→ WORK TO COMPLETE
Every line below that includes "required" counts toward the total. Report that total alone.

→ DATA SECTION
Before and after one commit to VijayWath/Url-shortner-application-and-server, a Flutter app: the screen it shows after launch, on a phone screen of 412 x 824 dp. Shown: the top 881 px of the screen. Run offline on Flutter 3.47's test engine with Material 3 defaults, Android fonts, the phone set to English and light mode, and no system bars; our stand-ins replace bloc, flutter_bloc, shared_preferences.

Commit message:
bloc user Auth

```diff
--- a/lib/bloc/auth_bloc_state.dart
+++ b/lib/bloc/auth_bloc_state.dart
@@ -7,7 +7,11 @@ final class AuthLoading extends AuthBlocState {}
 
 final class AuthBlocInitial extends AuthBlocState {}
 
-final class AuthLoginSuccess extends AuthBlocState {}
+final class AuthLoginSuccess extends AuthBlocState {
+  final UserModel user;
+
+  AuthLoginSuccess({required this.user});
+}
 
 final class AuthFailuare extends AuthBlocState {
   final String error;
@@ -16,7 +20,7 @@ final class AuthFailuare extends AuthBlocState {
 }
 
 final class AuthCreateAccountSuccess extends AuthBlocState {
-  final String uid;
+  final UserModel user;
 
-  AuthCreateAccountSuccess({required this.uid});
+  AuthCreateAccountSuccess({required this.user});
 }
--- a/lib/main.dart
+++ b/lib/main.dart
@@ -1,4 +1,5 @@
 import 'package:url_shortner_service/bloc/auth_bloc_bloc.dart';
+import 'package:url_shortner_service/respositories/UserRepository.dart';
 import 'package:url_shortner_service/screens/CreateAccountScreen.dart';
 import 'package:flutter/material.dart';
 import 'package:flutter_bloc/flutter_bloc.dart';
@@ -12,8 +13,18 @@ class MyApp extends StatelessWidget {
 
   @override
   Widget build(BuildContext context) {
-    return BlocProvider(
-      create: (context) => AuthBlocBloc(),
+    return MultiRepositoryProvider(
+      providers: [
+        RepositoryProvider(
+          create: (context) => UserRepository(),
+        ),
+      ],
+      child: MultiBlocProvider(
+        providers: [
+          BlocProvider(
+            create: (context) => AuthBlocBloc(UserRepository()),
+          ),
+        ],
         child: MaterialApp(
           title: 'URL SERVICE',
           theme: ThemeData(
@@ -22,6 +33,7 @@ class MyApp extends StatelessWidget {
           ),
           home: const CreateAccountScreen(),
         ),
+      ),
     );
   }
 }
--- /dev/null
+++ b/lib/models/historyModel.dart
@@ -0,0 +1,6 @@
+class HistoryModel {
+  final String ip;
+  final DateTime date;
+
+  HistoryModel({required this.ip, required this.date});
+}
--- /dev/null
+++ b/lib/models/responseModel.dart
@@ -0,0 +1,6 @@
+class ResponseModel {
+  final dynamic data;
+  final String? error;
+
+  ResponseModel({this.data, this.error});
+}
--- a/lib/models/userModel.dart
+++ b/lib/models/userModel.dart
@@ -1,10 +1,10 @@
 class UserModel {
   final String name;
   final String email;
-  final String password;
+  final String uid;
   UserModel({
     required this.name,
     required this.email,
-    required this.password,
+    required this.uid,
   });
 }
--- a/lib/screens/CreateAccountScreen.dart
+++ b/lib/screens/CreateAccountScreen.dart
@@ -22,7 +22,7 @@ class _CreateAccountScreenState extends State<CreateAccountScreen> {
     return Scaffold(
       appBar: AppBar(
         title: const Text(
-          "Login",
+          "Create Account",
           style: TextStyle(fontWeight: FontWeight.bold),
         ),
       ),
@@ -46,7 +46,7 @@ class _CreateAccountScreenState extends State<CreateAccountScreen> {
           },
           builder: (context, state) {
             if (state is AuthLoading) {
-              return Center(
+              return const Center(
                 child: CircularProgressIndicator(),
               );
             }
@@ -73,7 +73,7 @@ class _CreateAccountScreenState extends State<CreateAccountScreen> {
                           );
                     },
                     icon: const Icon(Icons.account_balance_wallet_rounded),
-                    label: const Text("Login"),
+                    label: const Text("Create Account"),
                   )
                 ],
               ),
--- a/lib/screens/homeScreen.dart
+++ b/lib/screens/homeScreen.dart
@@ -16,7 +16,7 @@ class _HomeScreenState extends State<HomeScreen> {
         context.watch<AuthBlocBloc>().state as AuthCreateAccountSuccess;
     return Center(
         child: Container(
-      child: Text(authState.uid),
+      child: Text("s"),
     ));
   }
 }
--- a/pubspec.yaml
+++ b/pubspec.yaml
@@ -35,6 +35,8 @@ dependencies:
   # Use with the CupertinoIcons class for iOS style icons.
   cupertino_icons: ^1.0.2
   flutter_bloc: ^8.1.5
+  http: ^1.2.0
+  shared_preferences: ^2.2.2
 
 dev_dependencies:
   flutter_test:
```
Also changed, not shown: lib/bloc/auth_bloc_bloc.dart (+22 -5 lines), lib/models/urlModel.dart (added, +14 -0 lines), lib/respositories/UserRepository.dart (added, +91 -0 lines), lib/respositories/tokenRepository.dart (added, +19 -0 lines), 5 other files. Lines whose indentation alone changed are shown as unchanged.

--

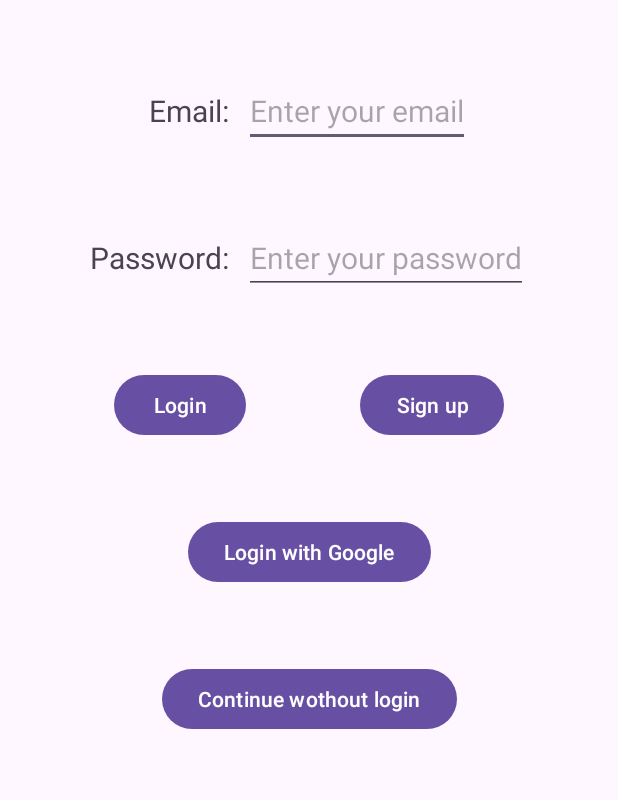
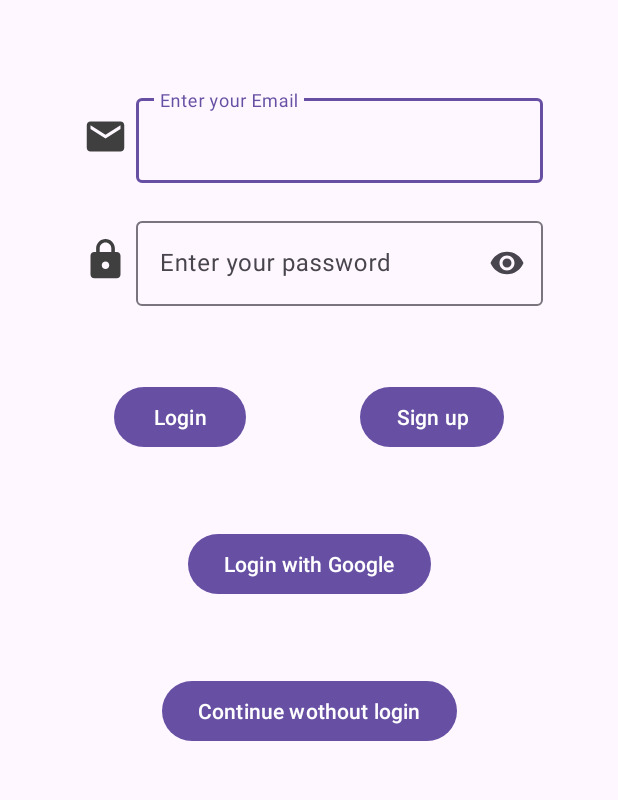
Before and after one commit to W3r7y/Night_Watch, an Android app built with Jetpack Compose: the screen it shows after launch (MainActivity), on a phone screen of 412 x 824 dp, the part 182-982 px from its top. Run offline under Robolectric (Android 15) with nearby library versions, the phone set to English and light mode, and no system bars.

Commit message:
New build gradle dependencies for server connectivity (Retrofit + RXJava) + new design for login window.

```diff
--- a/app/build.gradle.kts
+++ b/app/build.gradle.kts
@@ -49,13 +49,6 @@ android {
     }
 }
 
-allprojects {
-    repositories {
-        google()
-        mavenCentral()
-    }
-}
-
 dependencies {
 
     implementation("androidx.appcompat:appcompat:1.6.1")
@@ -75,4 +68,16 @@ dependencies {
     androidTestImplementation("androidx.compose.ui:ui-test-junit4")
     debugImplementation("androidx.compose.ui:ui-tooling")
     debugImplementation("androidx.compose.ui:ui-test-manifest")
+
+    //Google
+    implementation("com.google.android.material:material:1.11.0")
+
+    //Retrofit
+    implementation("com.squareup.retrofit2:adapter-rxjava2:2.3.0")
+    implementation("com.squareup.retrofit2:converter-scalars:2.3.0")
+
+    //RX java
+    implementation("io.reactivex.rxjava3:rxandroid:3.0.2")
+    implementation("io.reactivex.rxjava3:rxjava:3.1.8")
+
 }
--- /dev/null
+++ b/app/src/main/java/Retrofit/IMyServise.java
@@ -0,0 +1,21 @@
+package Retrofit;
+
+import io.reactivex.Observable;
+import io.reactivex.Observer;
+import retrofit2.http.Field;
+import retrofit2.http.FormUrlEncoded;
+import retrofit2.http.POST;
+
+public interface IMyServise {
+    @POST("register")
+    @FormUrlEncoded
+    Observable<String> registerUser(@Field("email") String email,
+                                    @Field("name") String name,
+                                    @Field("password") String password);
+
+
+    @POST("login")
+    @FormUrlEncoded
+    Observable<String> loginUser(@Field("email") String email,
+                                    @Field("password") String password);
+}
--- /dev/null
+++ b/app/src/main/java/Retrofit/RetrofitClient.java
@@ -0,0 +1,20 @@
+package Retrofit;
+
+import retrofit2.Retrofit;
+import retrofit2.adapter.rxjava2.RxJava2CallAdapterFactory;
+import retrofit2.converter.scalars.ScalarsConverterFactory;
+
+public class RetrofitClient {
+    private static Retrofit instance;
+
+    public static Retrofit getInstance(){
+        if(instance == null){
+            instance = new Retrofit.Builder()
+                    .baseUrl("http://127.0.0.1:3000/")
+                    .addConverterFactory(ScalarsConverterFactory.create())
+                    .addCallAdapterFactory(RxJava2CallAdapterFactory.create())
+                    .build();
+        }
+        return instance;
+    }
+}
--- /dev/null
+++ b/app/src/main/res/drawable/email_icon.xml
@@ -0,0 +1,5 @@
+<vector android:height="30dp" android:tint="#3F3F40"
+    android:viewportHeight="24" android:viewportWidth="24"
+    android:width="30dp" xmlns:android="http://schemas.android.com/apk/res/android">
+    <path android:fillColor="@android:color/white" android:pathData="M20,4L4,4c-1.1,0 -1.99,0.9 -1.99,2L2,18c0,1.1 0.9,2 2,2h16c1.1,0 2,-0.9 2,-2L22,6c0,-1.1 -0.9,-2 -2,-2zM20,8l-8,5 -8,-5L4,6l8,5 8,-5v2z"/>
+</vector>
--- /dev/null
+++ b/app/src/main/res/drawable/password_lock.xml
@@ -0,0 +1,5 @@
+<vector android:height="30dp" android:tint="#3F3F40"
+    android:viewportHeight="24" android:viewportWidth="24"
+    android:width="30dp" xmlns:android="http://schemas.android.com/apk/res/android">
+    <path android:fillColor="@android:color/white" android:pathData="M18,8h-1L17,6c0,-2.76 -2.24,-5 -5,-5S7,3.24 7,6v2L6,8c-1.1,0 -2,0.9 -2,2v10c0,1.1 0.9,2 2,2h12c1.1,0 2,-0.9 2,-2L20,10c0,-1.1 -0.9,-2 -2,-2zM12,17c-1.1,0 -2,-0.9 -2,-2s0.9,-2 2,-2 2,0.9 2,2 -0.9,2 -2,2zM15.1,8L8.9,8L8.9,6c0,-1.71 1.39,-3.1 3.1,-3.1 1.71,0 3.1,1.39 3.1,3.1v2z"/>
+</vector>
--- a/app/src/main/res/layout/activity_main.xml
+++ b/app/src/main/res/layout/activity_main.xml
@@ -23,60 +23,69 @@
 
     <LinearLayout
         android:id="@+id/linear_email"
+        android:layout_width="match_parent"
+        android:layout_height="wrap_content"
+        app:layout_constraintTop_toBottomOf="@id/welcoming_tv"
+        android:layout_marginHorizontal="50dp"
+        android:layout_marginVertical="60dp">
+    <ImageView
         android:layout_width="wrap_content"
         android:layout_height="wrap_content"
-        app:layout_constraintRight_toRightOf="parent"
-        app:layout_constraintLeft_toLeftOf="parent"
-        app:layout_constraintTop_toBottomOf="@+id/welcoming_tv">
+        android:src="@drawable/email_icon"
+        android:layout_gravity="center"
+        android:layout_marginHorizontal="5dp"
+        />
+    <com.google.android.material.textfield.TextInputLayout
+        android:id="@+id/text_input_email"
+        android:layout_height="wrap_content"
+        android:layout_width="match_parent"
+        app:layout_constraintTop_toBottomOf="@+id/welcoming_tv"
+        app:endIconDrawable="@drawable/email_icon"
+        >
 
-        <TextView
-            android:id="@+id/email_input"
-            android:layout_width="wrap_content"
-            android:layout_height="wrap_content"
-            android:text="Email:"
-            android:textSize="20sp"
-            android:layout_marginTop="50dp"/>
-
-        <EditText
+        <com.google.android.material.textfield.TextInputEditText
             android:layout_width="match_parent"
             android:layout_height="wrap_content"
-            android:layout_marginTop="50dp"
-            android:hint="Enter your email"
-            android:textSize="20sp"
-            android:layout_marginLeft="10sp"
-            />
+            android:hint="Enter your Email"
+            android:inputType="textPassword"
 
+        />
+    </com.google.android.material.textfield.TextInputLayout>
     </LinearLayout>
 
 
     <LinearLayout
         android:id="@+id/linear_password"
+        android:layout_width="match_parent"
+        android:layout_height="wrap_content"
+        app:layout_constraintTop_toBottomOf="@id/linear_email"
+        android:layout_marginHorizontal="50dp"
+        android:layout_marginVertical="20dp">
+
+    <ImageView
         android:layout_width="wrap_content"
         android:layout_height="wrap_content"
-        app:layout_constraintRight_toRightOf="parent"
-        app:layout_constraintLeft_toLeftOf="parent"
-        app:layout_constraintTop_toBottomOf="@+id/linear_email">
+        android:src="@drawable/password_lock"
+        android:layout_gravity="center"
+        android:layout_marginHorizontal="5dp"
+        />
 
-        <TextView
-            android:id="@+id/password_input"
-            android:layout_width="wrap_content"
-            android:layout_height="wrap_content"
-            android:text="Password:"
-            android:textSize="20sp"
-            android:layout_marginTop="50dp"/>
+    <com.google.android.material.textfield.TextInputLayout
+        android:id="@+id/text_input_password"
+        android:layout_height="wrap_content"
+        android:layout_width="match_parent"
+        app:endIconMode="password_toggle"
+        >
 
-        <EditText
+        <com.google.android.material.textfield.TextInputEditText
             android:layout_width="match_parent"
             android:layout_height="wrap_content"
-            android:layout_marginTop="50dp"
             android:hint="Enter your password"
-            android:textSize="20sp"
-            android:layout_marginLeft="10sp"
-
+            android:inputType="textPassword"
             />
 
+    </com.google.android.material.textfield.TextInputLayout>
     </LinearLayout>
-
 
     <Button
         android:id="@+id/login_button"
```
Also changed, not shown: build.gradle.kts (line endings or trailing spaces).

→ SOLUTION TO THE EXERCISE
8